Regulatory Authority, too, has not been able to stem the litany of woes faced by homebuyers in financially stressed projects. The Act is well-intentioned to provide relief to homebuyers by ensuring timely completion of projects, refunds, possession, etc. However, the authority’s efficacy as a regulator has been uneven across states. “The execution of Rera in several states seems to be beset with teething problems,” notes senior advocate Arvind Nayar. Experts say many a time builders don’t comply with the authority’s orders, and even force homebuyers to take possession of a house, instead of a refund.
“The biggest issue is lack of adjudicating officers,” says Aditya Parolia, partner, PSP legal. The court, too, has expressed concern over the implementation track record of the authority’s orders and observed the growing need for appointing adjudicating officers. It is also noteworthy that Rera has multiple stages of appeals — an appellate authority, a high court and then the Supreme Court. Experts point out an aggrieved homebuyer has the option to simultaneously file a case against a builder under the IBC and Rera, and with the consumer forum. He/she can even a criminal proceeding (for cheating, misappropriation of funds, etc).
Parolia is of the view that a homebuyer is better off approaching the consumer forum as it can handle both civil and criminal matters. Moreover, the order can only be challenged in the SC, which makes it easier for the distressed parties. But other experts throw in a word of caution. “On initiation of moratorium under the IBC, Rera’s authority will be rendered redundant. Also, homebuyers may lose their claim to interest which Rera provides,” says Poornima Advani, founding-partner at The Law Point.
Rera faces implementation problems on the ground
States have failed to appoint adjudicating officers
As homebuyers are unsecured creditors, they get proceeds after secured creditors under the IBC

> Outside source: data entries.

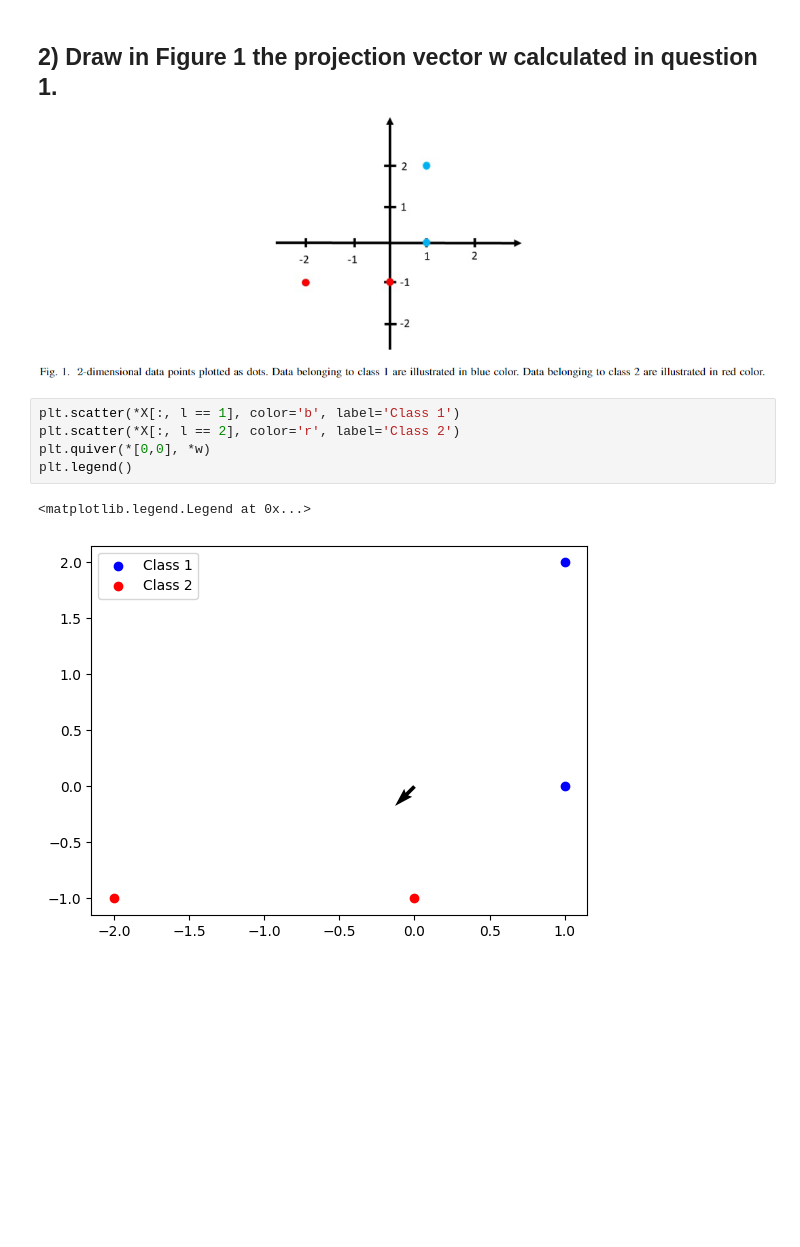
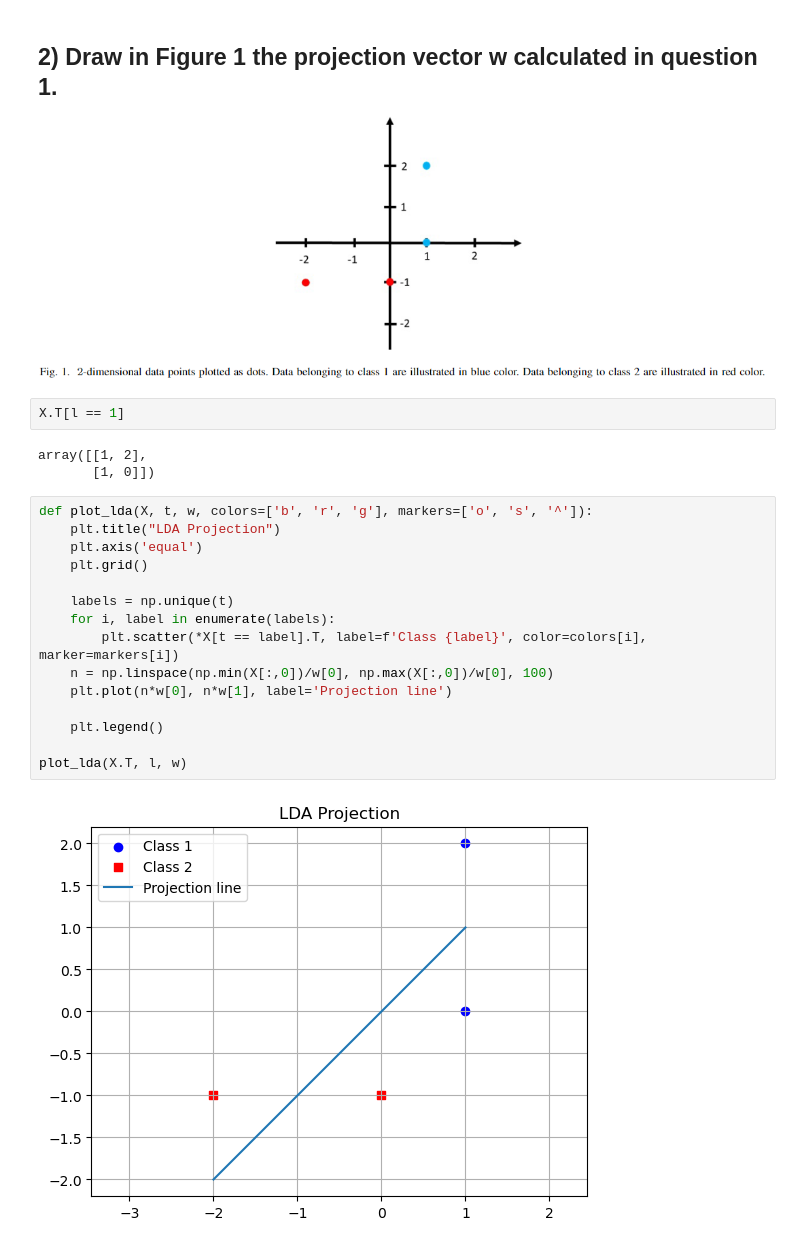
Before and after one commit to Khanrik/UniFolder, a Jupyter notebook: 5. Semester/Machine Learning/TØ/Week7/Hybrid Exercise Week 7.ipynb, the cells around one changed output. Cells and saved outputs as stored; diff of their text form; blank space fills up the shorter version.

```diff
--- a/5. Semester/Machine Learning/TØ/Week7/Hybrid Exercise Week 7.ipynb
+++ b/5. Semester/Machine Learning/TØ/Week7/Hybrid Exercise Week 7.ipynb
@@ -161,11 +161,25 @@ w =
 # %% [markdown]
 ## 2) Draw in Figure 1 the projection vector w calculated in question 1.
 ![image.png](attachment:image.png)
-# %%
-plt.scatter(*X[:, l == 1], color='b', label='Class 1')
-plt.scatter(*X[:, l == 2], color='r', label='Class 2')
-plt.quiver(*[0,0], *w)
-plt.legend()
-# %% [output]
-<matplotlib.legend.Legend at 0x...>
-[figure, removed]
+# %%
+X.T[l == 1]
+# %% [output]
+array([[1, 2],
+       [1, 0]])
+# %%
+def plot_lda(X, t, w, colors=['b', 'r', 'g'], markers=['o', 's', '^']):
+    plt.title("LDA Projection")
+    plt.axis('equal')
+    plt.grid()
+
+    labels = np.unique(t)
+    for i, label in enumerate(labels):
+        plt.scatter(*X[t == label].T, label=f'Class {label}', color=colors[i], marker=markers[i])
+    n = np.linspace(np.min(X[:,0])/w[0], np.max(X[:,0])/w[0], 100)
+    plt.plot(n*w[0], n*w[1], label='Projection line')
+
+    plt.legend()
+
+plot_lda(X.T, l, w)
+# %% [output]
+[figure, added]
```
Also changed, not shown: 20 other files.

Under the new IBC Ordinance, only 10% or 100 buyers can start insolvency proceedings
Details of homebuyers in a project are not public. This makes homebuyers' right practically unenforceable